Having such a direct impact added a rewarding element for the Warrior Home team, which saw members come and go as an extra year was added to the two-year contest by COVID-19.

In addition to making the house highly energy efficient with features such as an electric heat pump, an air-tight design, a heat recovery ventilator and extra insulation between extra-wide studs, they consulted with Millette to ensure it met her family’s particular needs.

“The homeowner tells us the house is performing as we expected it to - with no drafts, so they’re warm and toasty – so I think that’s a job well done,” says Gabrielle Tuck, a fourth-year civil engineering student who is senior design lead for the team.

Groups of students visited the site five times during construction to get their hands dirty working shoulder-to-shoulder with Habitat for Humanity volunteers, community members and the eventual homeowners.

“That tangible social impact was a huge part of what made our build really unique,” says Jeffrey Ren, a fourth-year planning student who is senior project manager.

Members of Warrior Home pose with other stakeholders at the building site.

Members of Warrior Home pose with other stakeholders at the building site.

“It also provided a wonderful opportunity to develop leadership skills and gain exposure to a multidisciplinary team.
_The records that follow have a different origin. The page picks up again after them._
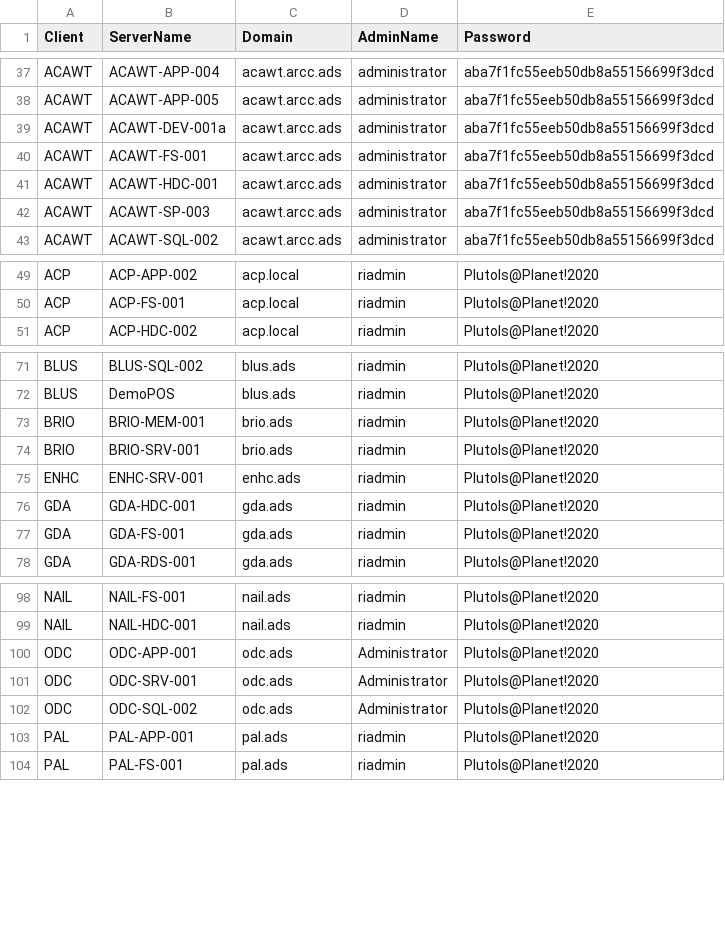
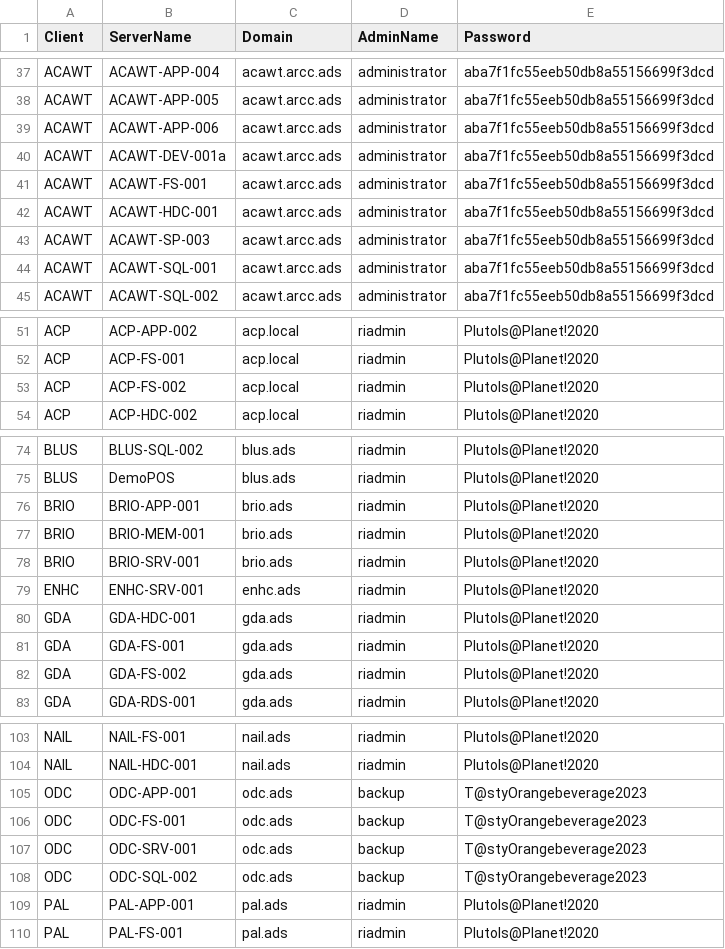
Before and after one commit to dominoguy/Powershell, a CSV file: ServerList/CredList.csv, drawn as a sheet; only a part is shown, gaps mark what is left out; the diff covers the shown part only.

```diff
--- a/ServerList/CredList.csv
+++ b/ServerList/CredList.csv
@@ -38,2 +38,3 @@ ACAWT,ACAWT-APP-004,acawt.arcc.ads,administrator,aba7f1fc55eeb50db8a55156699f3dc
 ACAWT,ACAWT-APP-005,acawt.arcc.ads,administrator,aba7f1fc55eeb50db8a55156699f3dcd
+ACAWT,ACAWT-APP-006,acawt.arcc.ads,administrator,aba7f1fc55eeb50db8a55156699f3dcd
 ACAWT,ACAWT-DEV-001a,acawt.arcc.ads,administrator,aba7f1fc55eeb50db8a55156699f3dcd
@@ -42,2 +43,3 @@ ACAWT,ACAWT-HDC-001,acawt.arcc.ads,administrator,aba7f1fc55eeb50db8a55156699f3dc
 ACAWT,ACAWT-SP-003,acawt.arcc.ads,administrator,aba7f1fc55eeb50db8a55156699f3dcd
+ACAWT,ACAWT-SQL-001,acawt.arcc.ads,administrator,aba7f1fc55eeb50db8a55156699f3dcd
 ACAWT,ACAWT-SQL-002,acawt.arcc.ads,administrator,aba7f1fc55eeb50db8a55156699f3dcd
@@ -50,2 +52,3 @@ ACP,ACP-APP-002,acp.local,riadmin,PlutoIs@Planet!2020
 ACP,ACP-FS-001,acp.local,riadmin,PlutoIs@Planet!2020
+ACP,ACP-FS-002,acp.local,riadmin,PlutoIs@Planet!2020
 ACP,ACP-HDC-002,acp.local,riadmin,PlutoIs@Planet!2020
@@ -72,2 +75,3 @@ BLUS,BLUS-SQL-002,blus.ads,riadmin,PlutoIs@Planet!2020
 BLUS,DemoPOS,blus.ads,riadmin,PlutoIs@Planet!2020
+BRIO,BRIO-APP-001,brio.ads,riadmin,PlutoIs@Planet!2020
 BRIO,BRIO-MEM-001,brio.ads,riadmin,PlutoIs@Planet!2020
@@ -77,2 +81,3 @@ GDA,GDA-HDC-001,gda.ads,riadmin,PlutoIs@Planet!2020
 GDA,GDA-FS-001,gda.ads,riadmin,PlutoIs@Planet!2020
+GDA,GDA-FS-002,gda.ads,riadmin,PlutoIs@Planet!2020
 GDA,GDA-RDS-001,gda.ads,riadmin,PlutoIs@Planet!2020
@@ -99,5 +104,6 @@ NAIL,NAIL-FS-001,nail.ads,riadmin,PlutoIs@Planet!2020
 NAIL,NAIL-HDC-001,nail.ads,riadmin,PlutoIs@Planet!2020
-ODC,ODC-APP-001,odc.ads,Administrator,PlutoIs@Planet!2020
-ODC,ODC-SRV-001,odc.ads,Administrator,PlutoIs@Planet!2020
-ODC,ODC-SQL-002,odc.ads,Administrator,PlutoIs@Planet!2020
+ODC,ODC-APP-001,odc.ads,backup,T@styOrangebeverage2023
+ODC,ODC-FS-001,odc.ads,backup,T@styOrangebeverage2023
+ODC,ODC-SRV-001,odc.ads,backup,T@styOrangebeverage2023
+ODC,ODC-SQL-002,odc.ads,backup,T@styOrangebeverage2023
 PAL,PAL-APP-001,pal.ads,riadmin,PlutoIs@Planet!2020
```
Also changed, not shown: 1 added row elsewhere in this file, ServerDiskInformation/04-21-2023-ServerDiskUsage-Results.csv, ServerList/ServerList - Copy.csv, 8 other files.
For me personally, the project introduced aspects of engineering that I never would have been exposed to through my planning education.”

Warrior Home won US $25,000 at an earlier stage of the contest – money it donated to the housing project – and was up against university teams from as far afield as The Netherlands and Chile for judging in 10 categories from April 15 and 18.

In addition to its second-place overall finish, the team took top spot in one category, financial feasibility and affordability, and top-three honours in four others.

“The process was rooted in the Solar Decathlon competition, but it really became much more than that for our team,” Tuck says.

Top photo: Melissa Millette (left to right) poses with two of her children, Riley and Reichal, outside their new net-zero energy house.